Asset development among young adults is imperative and can be linked to better education, housing, and employment outcomes. However, Black, Indigenous, and low-income children and youth are overrepresented in the foster care population and the unbanked population, indicating that foster youth experience considerable barriers to asset development. One avenue to asset development is access to traditional banking services. Ninety-five percent of households in the United states are banked, which allows gaining financial independence easier for many people (FDIC, 2019). However, access to traditional banking services varies drastically across the country due to systemic barriers, especially for youth in foster care. Unbanked families are more likely to be low-income, have low educational attainment, and be Black, Hispanic, or American Indian or Alaskan Native than banked families (FDIC, 2019). Banking behavior also changes based on when a person was introduced to mainstream banking, with young adults who were introduced to banking as teenagers being more likely to have a checking or savings account. While access to banking is a critical piece in asset development, it is not the only way to develop assets (e.g., retirement accounts, stocks, and bonds). Asset development is not distributed equitably across society with only 11% of low-income and 34% of racial minority households having a retirement account compared to 90% of the highest income households and 58% of White households (Bricker et al., 2012). Lack of access to asset development opportunities can hinder one’s financial trajectory.

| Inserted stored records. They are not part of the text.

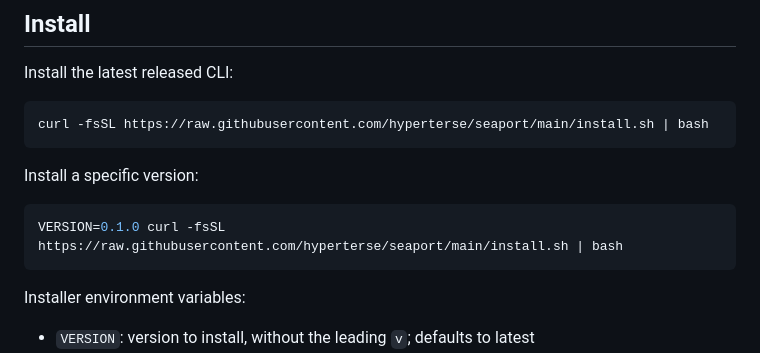
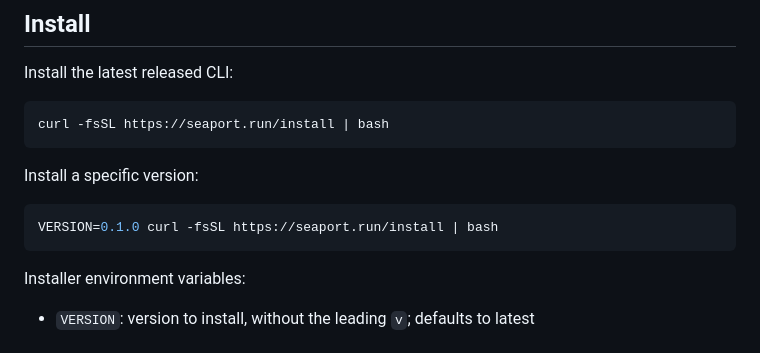
Before and after one commit to hyperterse/seaport, a Markdown page: README.md, the part around the change. Rendered like a GitHub page.

Commit message:
chore: update curl base url

````diff
--- a/README.md
+++ b/README.md
@@ -27,13 +27,13 @@ with Markdown instructions, shell scripts, and a small TOML config.
 Install the latest released CLI:
 
 ```sh
-curl -fsSL https://raw.githubusercontent.com/hyperterse/seaport/main/install.sh | bash
+curl -fsSL https://seaport.run/install | bash
 ```
 
 Install a specific version:
 
 ```sh
-VERSION=0.1.0 curl -fsSL https://raw.githubusercontent.com/hyperterse/seaport/main/install.sh | bash
+VERSION=0.1.0 curl -fsSL https://seaport.run/install | bash
 ```
 
 Installer environment variables:
````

Data come from the Jim Casey Youth Opportunities Initiative (JCYOI) restricted use dataset. The JCYOI serves young people ages 14-26 who have spent at least one day in foster care after their 14th birthday. JCYOI collects data from young people across 17 states every April and October, consistently achieving an 80% response rate. In April 2021, a subset of this data was made available to researchers for the first time. The current paper utilizes logistic regression to examine if young people who purchase assets experience better young adult outcomes (housing, educational attainment, employment) than their peers who do not purchase an asset. Our sample includes 1,624 young people.
Our sample was 68.7% female and 31.3% male with 30.6% identifying as Black, NH, 16.1% identifying as Hispanic, 10.0% identifying as multiracial, 34.7% identifying as White, and 8.6% identifying as a race other than White, Black, multiracial, or Hispanic. Approximately 24.7% of our sample purchased an asset.
When examining results of logistic regression, young people who purchased an asset were more likely to be employed (OR=1.44, P<.05) and have reliable transportation (OR=2.49, p<.000) when controlling for race/ethnicity, age, gender, foster care status, and outcome at prior survey. There was not a statistically significant relationship between asset purchasing and stable housing or school enrollment.
Asset development and financial literacy are key components to a successful transition to adulthood. However, for youth in foster care, access to banking and asset development can be limited. The authors will discuss practice, policy, and research implications on these findings.